Texas: While Oklahoma's small signing class left it out of Tom Lemming's Top 25, Texas cruised to yet another Top 10 spot, thanks to the signing of stud tailback Malcolm Brown and freak athlete Steve Edmond (who can play wide receiver, linebacker, or pretty much any position that accommodates those between 200 and 290 pounds). Look out for Cedric Reed, a prototypical blue chip DE who could dominate soon. At 60, Mack Brown's not going to be in Austin forever, but if these types of classes keep up, he is going to leave a glut of talent for whoever takes over for him.
Kansas State: Head coach Bill Snyder lived up to his reputation by bringing in eight JUCO players to this recruiting class (EIGHT!), and few of them are highly regarded. The high school recruits aren't much better, either; for every Ian Seau (Junior's nephew) with a list of decent offers, there are several high school signees with nearly barren offer sheets. The Wildcats were surprisingly decent in 2010, even reaching the Pinstripe Bowl, but their recruiting shows no signs of momentum. This is the type of class one expects from a 3-9 team.
Baylor: Baylor's fighting an uphill battle in terms of tradition and resources to begin with, so it doesn't help to see Oklahoma poach longtime commit Nila Kasitati from Baylor for barely any better reason than "because Bob Stoops felt like it." The Bears did snipe talented tailback Jermichael Selders from West Virginia today, so it's not as if Art Briles was completely passive, but this still looks like a level of talent that must depend on a game-changer at quarterback like Robert Griffin III if Baylor's going to make any noise in the conference. Baylor needs wideout Jonathan Lee to contribute in a hurry.

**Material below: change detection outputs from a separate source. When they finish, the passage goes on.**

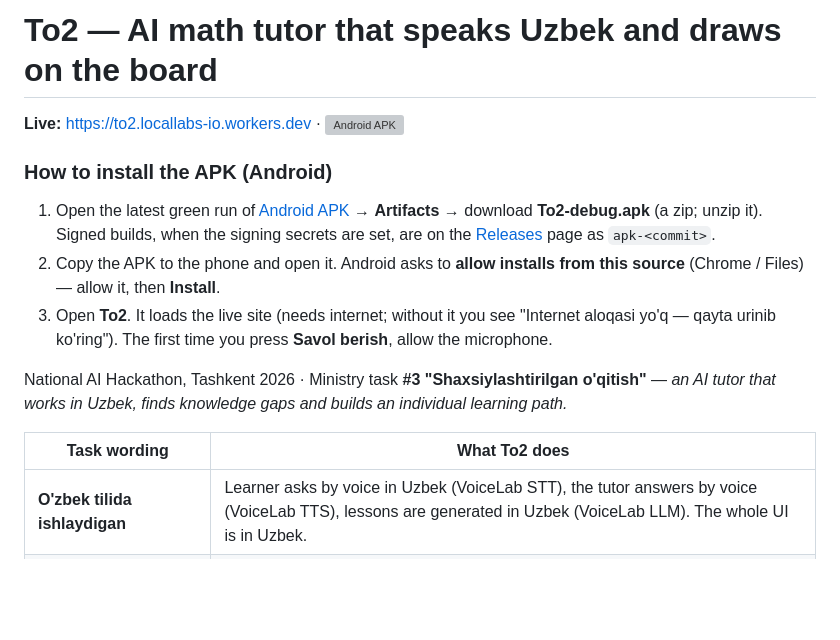
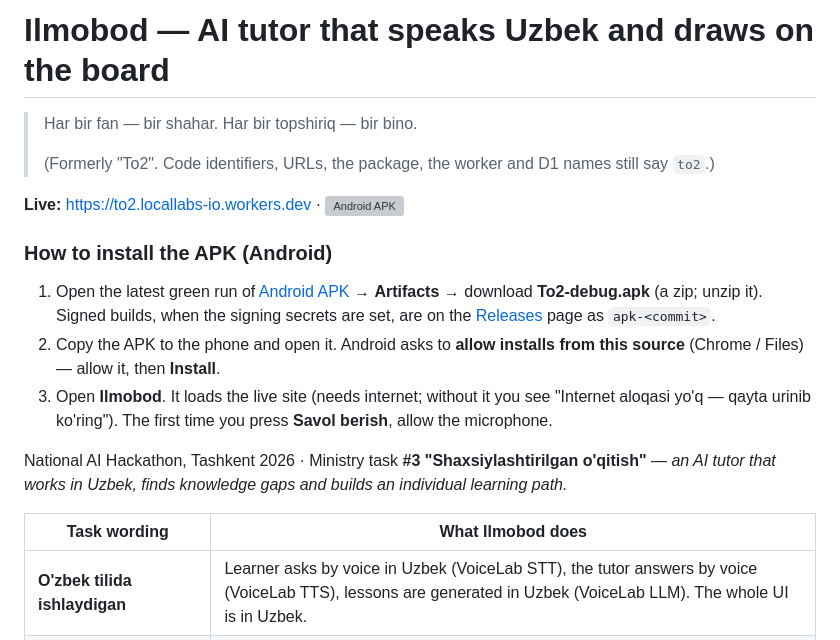
Before and after one commit to LinusIp/To2, a Markdown page: README.md, the part around the change. Drawn GitHub-style; blank space fills up the shorter version; grey boxes are pictures that could not be loaded.

```diff
--- a/README.md
+++ b/README.md
@@ -1,15 +1,19 @@
-# To2 — AI math tutor that speaks Uzbek and draws on the board
+# Ilmobod — AI tutor that speaks Uzbek and draws on the board
+
+> Har bir fan — bir shahar. Har bir topshiriq — bir bino.
+>
+> (Formerly "To2". Code identifiers, URLs, the package, the worker and D1 names still say `to2`.)
 
 **Live:** https://to2.locallabs-io.workers.dev · [![Android APK](https://github.com/LinusIp/To2/actions/workflows/android.yml/badge.svg)](https://github.com/LinusIp/To2/actions/workflows/android.yml)
 
 ### How to install the APK (Android)
 1. Open the latest green run of [Android APK](https://github.com/LinusIp/To2/actions/workflows/android.yml) → **Artifacts** → download **To2-debug.apk** (a zip; unzip it). Signed builds, when the signing secrets are set, are on the [Releases](https://github.com/LinusIp/To2/releases) page as `apk-<commit>`.
 2. Copy the APK to the phone and open it. Android asks to **allow installs from this source** (Chrome / Files) — allow it, then **Install**.
-3. Open **To2**. It loads the live site (needs internet; without it you see "Internet aloqasi yo'q — qayta urinib ko'ring"). The first time you press **Savol berish**, allow the microphone.
+3. Open **Ilmobod**. It loads the live site (needs internet; without it you see "Internet aloqasi yo'q — qayta urinib ko'ring"). The first time you press **Savol berish**, allow the microphone.
 
 National AI Hackathon, Tashkent 2026 · Ministry task **#3 "Shaxsiylashtirilgan o'qitish"** — *an AI tutor that works in Uzbek, finds knowledge gaps and builds an individual learning path.*
 
-| Task wording | What To2 does |
+| Task wording | What Ilmobod does |
 |---|---|
 | **O'zbek tilida ishlaydigan** | Learner asks by voice in Uzbek (VoiceLab STT), the tutor answers by voice (VoiceLab TTS), lessons are generated in Uzbek (VoiceLab LLM). The whole UI is in Uzbek. |
 | **bilimdagi bo'shliqlarni aniqlab** | 8-question adaptive diagnostic walks *down* the prerequisite graph on a miss and *up* on a hit; a mastery score per skill updates after every answer. |
```
Also changed, not shown: REPORT.md (+15 -0 lines), docs/screenshots/ui-after-progress-desktop.png, docs/screenshots/ui-after-settings-desktop.png, docs/screenshots/ui-after-splash-desktop.png, docs/screenshots/ui-after-splash-phone.png, docs/screenshots/ui-after-tutors-desktop.png, 11 other files.
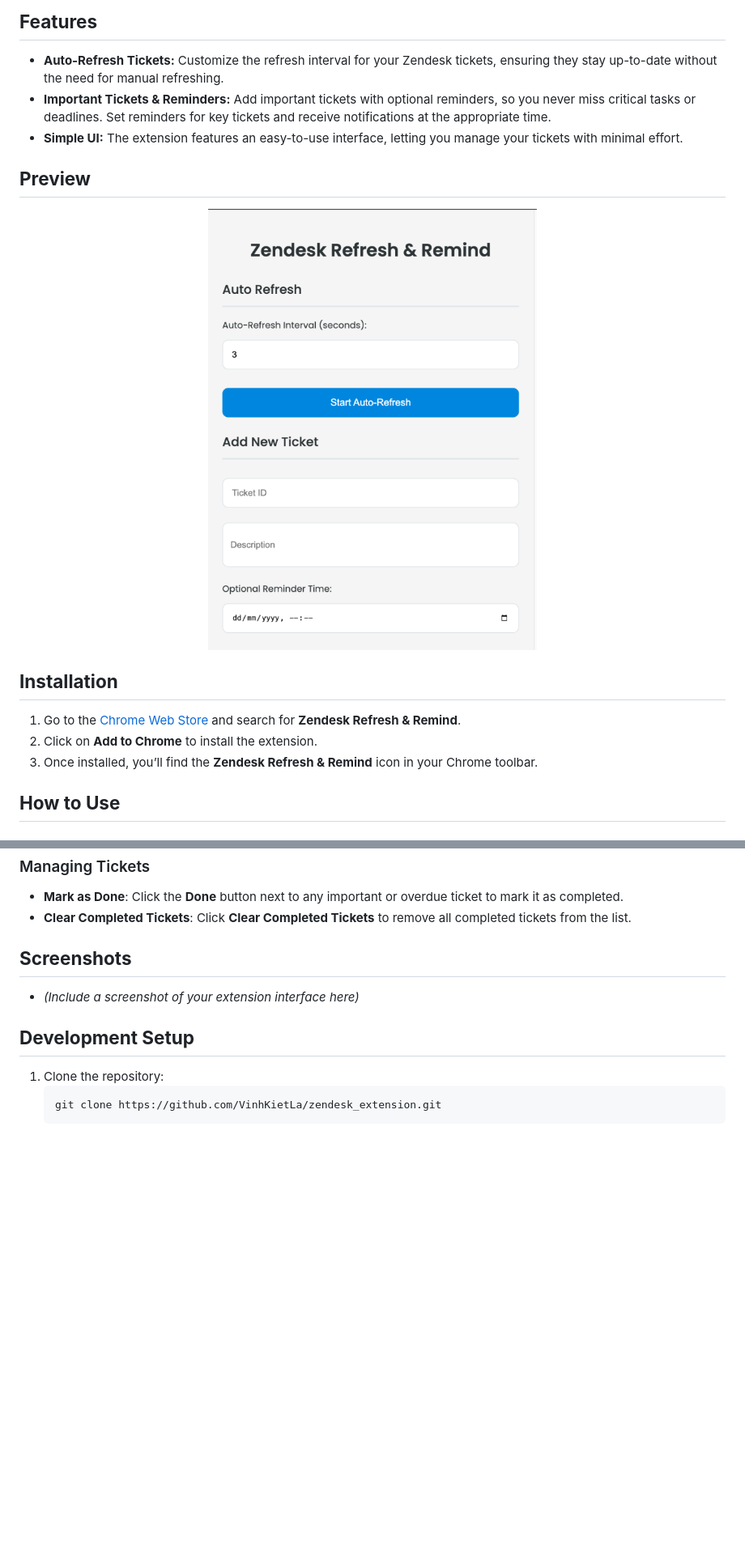
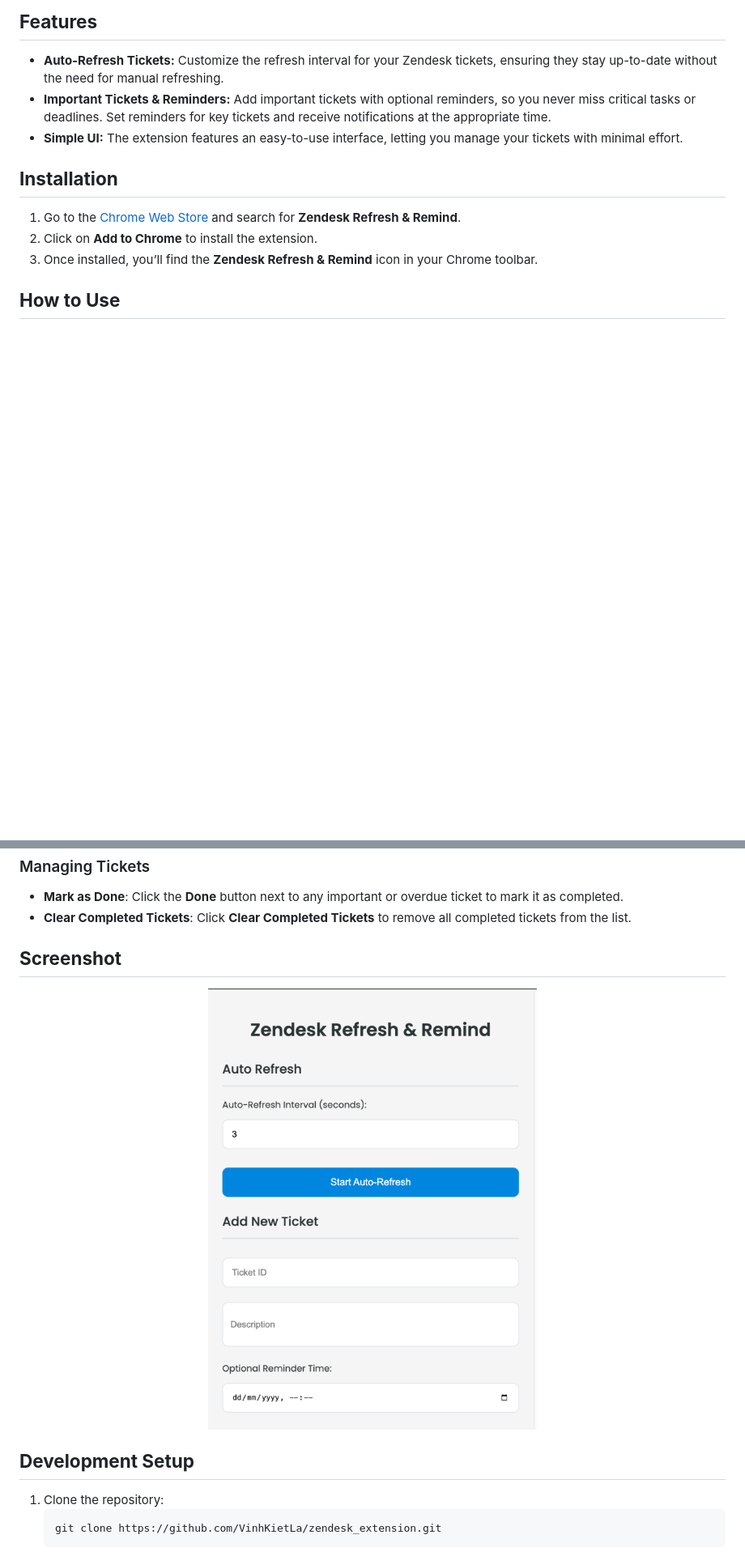
Before and after one commit to VinhKietLa/zendesk_extension, a Markdown page: README.md, 2 parts joined by grey strips. Shown: that part at 81% size. Rendered like a GitHub page; blank space fills up the shorter version.

Commit message:
additional readme tweaks

```diff
--- a/README.md
+++ b/README.md
@@ -7,10 +7,6 @@
 - **Auto-Refresh Tickets:** Customize the refresh interval for your Zendesk tickets, ensuring they stay up-to-date without the need for manual refreshing.
 - **Important Tickets & Reminders:** Add important tickets with optional reminders, so you never miss critical tasks or deadlines. Set reminders for key tickets and receive notifications at the appropriate time.
 - **Simple UI:** The extension features an easy-to-use interface, letting you manage your tickets with minimal effort.
-
-## **Preview**
-
-![Zendesk Helper Screenshot](./export_screenshot.png)
 
 ## **Installation**
 
@@ -38,9 +34,9 @@
 - **Mark as Done**: Click the **Done** button next to any important or overdue ticket to mark it as completed.
 - **Clear Completed Tickets**: Click **Clear Completed Tickets** to remove all completed tickets from the list.
 
-## **Screenshots**
+## **Screenshot**
 
-- _(Include a screenshot of your extension interface here)_
+![Zendesk Helper Screenshot](./export_screenshot.png)
 
 ## **Development Setup**
 
```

Iowa State: The highlight of Iowa State's day, and probably its entire recruiting class, is landing wideout Quenton Bundrage over Cincinnati, Louisville, and Marshall today. ISU's class may end up good, but it probably won't, considering how few recruits ISU had to beat a BCS team other than Minnesota for. Paul Rhoads is a good coach with a bright future in college football, but he didn't strike gold today.
Tags: Art Briles, Baylor, Baylor Recruiting, Baylor Signing Day, Big 12, Big 12 Recruiting, Big 12 Signing Day, Bill Snyder, Bradley Marquez, Branden Jackson, Brandon Alexander, Cedric Reed, Cincinnati, DeAndre Washington, Floyd Raven, Ian Seau, Iowa State, Iowa State Recruiting, Iowa State Signing Day, Jermichael Selders, Jonathan Lee, Junior Seau, Kansas State, Kansas State Recruiting, Kansas State Signing Day, Kenny Williams, Louisville, Malcolm Brown, Marshall, National Signing Day, Nila Kasitati, Paul Rhoads, Quenton Bundrage, Robert Griffin III, Signing Day, Steve Edmond, Texas, Texas A&M, Texas A&M Recruiting, Texas A&M Signing Day, Texas Recruiting, Texas Signing Day, Texas Tech, Texas Tech Recruiting, Texas Tech Signing Day, Tommy Tuberville, West Virginia